Here are my parents, Doris and Vic, and my brother Steve and sister-in-law Margie at their wedding on June 20, 1964, in Elmhurst, Illinois, Margie’s hometown. We were all thrilled about the event.
-Jennifer M (11-6): These old photos are great!
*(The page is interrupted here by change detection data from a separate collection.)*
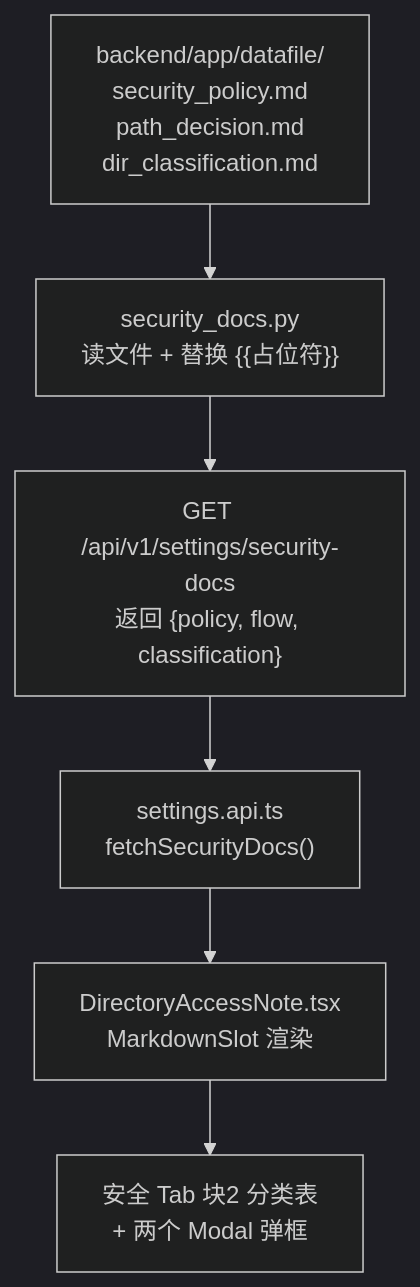
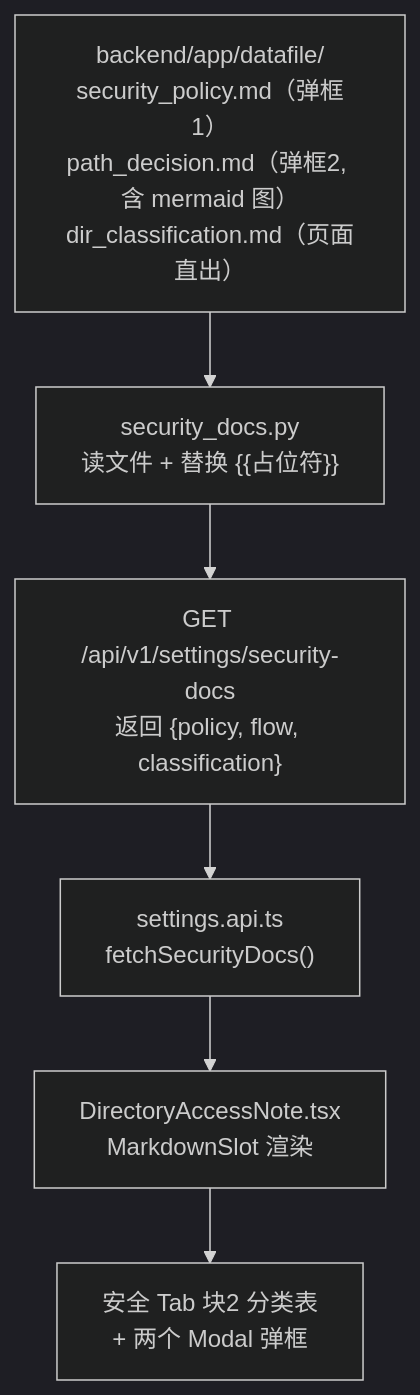
Before and after one commit to joshuachendyb/OmniAgentAst: the second of 2 diagrams in doc-10月优化/[11]会话事务workspace及插话开关设计-小欧-2026-10-06.md, drawn with Mermaid (dark theme). The commit also changed other lines of this file, not shown here.

Commit message:
docs:[11]会话事务workspace及插话开关设计 一致性复查修8项+mermaid落定+ASCII纯文本版恢复+守护测试增至9条+验证门扩至10项+safety_gate路径修正 - 小欧-2026-10-06

````diff
--- a/doc-10月优化/[11]会话事务workspace及插话开关设计-小欧-2026-10-06.md
+++ b/doc-10月优化/[11]会话事务workspace及插话开关设计-小欧-2026-10-06.md
@@ -1334,11 +1472,11 @@
 ```mermaid
 graph TD
-    A["backend/app/datafile/<br/>security_policy.md<br/>path_decision.md<br/>dir_classification.md"]
+    A["backend/app/datafile/<br/>security_policy.md（弹框1）<br/>path_decision.md（弹框2, 含 mermaid 图）<br/>dir_classification.md（页面直出）"]
     B["security_docs.py<br/>读文件 + 替换 {{占位符}}"]
     C["GET /api/v1/settings/security-docs<br/>返回 {policy, flow, classification}"]
     D["settings.api.ts<br/>fetchSecurityDocs()"]
     E["DirectoryAccessNote.tsx<br/>MarkdownSlot 渲染"]
     F["安全 Tab 块2 分类表<br/>+ 两个 Modal 弹框"]
 
     A --> B --> C --> D --> E --> F
 ```
````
-Terry O-S (11-8-14): Hi David - I thought perhaps I could help with the fourth woman in the boat photo but I can't recognize her either. I think that is the Pookah, the O'Hara boat, because of the outboard that seems to be moored to the stern. One difference between your family and ours was that in yours only Vicki was born after the war while in ours both Kiera and Sean were post-war children. Perhaps for that reason, I think of our family as two cohorts even more than yours. I am eight years older than Kiera and ten older than Sean and I think of Michael and me and Kiera and Sean as almost two different families. However, Michael and Kiera were very close as children and have remained so in their adult years. The other interesting thing about the O'Hara/Jacobsen clan is that only Michael and I were born before the war. Beginning in 1946, a whole slew of cousins arrived: Tim O'Hara, Jeanne Jacobsen, Kiera, Nancy Jacobsen and John O'Hara all in the same year, then Sean, Brien O'Hara (I'm not sure which of them is older but neither one by much) and finally Nell Jacobsen. I was so much older that I was not much a part of the "cousins crew" but they all have very fond memories of their growing up years together. Once again, Michael bridged the gap much better than I and was often the "play organizer" for the younger kids. Kiera andJohn O'Hara are tentatively thinking that theymight get to Menominee next summer for their 50th high school class reunion. I echo your sentiment that our parents and their friends had a circle of friends unlike anything I have encountered since. Trust you and Katja are well. Best